Version comparison data:
○ ○ ○ ○
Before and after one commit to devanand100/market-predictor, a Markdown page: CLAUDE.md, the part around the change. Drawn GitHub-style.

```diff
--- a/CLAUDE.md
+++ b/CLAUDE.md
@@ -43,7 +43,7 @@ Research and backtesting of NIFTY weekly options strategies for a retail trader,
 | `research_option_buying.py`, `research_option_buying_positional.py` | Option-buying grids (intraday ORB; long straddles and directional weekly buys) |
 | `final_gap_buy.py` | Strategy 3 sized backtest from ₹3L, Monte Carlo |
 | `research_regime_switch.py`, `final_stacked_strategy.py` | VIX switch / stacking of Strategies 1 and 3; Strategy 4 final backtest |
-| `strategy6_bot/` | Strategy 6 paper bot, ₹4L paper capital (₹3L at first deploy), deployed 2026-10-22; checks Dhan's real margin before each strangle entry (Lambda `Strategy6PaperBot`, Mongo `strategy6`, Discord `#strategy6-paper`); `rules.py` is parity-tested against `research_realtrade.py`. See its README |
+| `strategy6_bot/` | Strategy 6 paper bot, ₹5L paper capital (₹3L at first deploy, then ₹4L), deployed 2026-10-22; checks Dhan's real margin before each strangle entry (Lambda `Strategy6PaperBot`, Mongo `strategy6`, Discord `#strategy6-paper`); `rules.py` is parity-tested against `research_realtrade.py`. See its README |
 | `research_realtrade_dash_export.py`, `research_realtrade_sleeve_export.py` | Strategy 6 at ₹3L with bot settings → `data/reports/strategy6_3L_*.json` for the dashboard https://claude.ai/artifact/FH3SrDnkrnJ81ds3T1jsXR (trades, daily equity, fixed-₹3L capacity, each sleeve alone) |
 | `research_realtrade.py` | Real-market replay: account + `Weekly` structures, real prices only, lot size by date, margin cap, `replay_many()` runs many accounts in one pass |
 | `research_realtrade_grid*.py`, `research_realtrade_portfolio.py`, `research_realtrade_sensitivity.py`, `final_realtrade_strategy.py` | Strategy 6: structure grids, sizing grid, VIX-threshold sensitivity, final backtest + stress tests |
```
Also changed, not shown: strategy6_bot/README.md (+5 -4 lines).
○ ○ ○ ○
Work to be completed:
What lines in the records above include the string "market"? Copy each one.

Written answer:
Before and after one commit to devanand100/market-predictor, a Markdown page: CLAUDE.md, the part around the change. Drawn GitHub-style.
 | `research_realtrade.py` | Real-market replay: account + `Weekly` structures, real prices only, lot size by date, margin cap, `replay_many()` runs many accounts in one pass |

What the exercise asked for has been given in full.